Monday, November 17, 2008

Metropolitan Opera House

Metropolitan Opera at Lincoln Center
Broadway and West 65th Street

The Metropolitan Opera was founded in 1883. The first Metropolitan Opera House was built on Broadway and 39th Street by a group of wealthy businessmen who wanted their own opera house. In the company’s early years everything was sung in Italian (even Carmen and Lohengrin), soon followed by a shift to German (including Aida and Faust), before finally settling on a policy of performing works in their original language.

The Metropolitan Opera House (Broadway at 39th St.) in 1905.

Enrico Caruso first sang at the Met in 1903, and by the time of his death had performed there more times than with all the world’s other opera companies combined. Arturo Toscanini made his debut in 1908 (there were two seasons with both Toscanini and Gustav Mahler on the conducting roster). Later, Bruno Walter, George Szell, Fritz Reiner, and Dimitri Mitropoulos contributed powerful musical direction. James Levine made his debut in 1971 and has been Music Director since 1976 (holding also the title of Artistic Director 1986-2004).

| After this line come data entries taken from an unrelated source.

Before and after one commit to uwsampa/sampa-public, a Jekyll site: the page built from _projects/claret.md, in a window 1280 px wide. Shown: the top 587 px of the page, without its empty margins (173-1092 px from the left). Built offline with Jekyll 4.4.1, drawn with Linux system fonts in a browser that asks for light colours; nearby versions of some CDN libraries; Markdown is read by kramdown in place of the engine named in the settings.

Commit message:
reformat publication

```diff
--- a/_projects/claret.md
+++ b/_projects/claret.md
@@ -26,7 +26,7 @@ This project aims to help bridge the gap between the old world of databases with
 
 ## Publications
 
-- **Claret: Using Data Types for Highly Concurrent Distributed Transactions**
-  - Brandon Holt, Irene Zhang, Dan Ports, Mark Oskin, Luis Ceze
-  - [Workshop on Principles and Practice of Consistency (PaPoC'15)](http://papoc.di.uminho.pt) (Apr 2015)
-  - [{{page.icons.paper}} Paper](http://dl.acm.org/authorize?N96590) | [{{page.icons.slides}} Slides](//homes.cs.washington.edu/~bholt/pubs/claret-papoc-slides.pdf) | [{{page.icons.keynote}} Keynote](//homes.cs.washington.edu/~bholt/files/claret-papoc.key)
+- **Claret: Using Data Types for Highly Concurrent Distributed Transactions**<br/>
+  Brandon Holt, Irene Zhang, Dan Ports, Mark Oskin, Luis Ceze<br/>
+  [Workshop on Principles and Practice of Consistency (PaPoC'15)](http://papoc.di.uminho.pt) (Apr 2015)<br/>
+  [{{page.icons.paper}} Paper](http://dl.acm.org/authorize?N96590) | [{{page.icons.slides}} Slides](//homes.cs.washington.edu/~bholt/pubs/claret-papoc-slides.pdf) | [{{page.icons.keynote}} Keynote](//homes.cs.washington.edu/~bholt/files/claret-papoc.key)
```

Almost from the beginning, it was clear that the opera house on 39th Street did not have adequate stage facilities. However, it was not until the Metropolitan Opera joined with other New York institutions in forming Lincoln Center for the Performing Arts that a new home became possible. The new Metropolitan Opera House, which opened at Lincoln Center in September of 1966, was equipped with the finest technical facilities. Seating capacity is 3,800.

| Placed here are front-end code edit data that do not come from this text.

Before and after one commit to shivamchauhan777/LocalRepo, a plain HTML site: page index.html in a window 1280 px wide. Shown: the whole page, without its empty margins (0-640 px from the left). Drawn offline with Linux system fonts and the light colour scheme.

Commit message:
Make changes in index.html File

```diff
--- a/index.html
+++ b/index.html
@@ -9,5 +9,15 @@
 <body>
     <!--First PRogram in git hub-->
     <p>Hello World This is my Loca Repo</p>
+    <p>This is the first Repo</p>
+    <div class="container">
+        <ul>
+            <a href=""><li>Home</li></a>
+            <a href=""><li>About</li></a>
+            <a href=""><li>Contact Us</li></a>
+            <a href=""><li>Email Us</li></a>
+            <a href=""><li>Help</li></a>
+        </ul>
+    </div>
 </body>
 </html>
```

Hansel und Gretel was the first complete opera broadcast from the Metropolitan Opera on Christmas Day, 1931. Regular Saturday afternoon live radio broadcasts quickly made the Metropolitan Opera a permanent presence in communities throughout the United States and Canada. The Met continues its hugely successful radio broadcast series — now in its 77th year — the longest-running classical music series in American broadcast history, which is now heard in 42 countries around the world.

In 1995, the Metropolitan introduced Met Titles, a unique system of simultaneous translation. Met Titles appear on individual computerized screens mounted in specially built railings at the back of each row of seats, providing libretto translations into English, Spanish and German. “Met Titles” are provided for all Metropolitan Opera performances, and have recently expanded to include Spanish and German for select operas.

In the 2006-07 season, the company launched Metropolitan Opera: Live in HD, a series of performance transmissions shown live in high definition (HD) in movie theaters around the world. The series expanded from six to eight opera transmissions in 2007-08, reaching over 600 participating venues in North America, Europe, Asia, and Australia.

Each season the Metropolitan stages more than two hundred opera performances in New York. More than 800,000 people attend the performances in the opera house during the season, and millions more experience the Met through advanced new media distribution initiatives and state-of-the-art technology.

Click images to enlarge.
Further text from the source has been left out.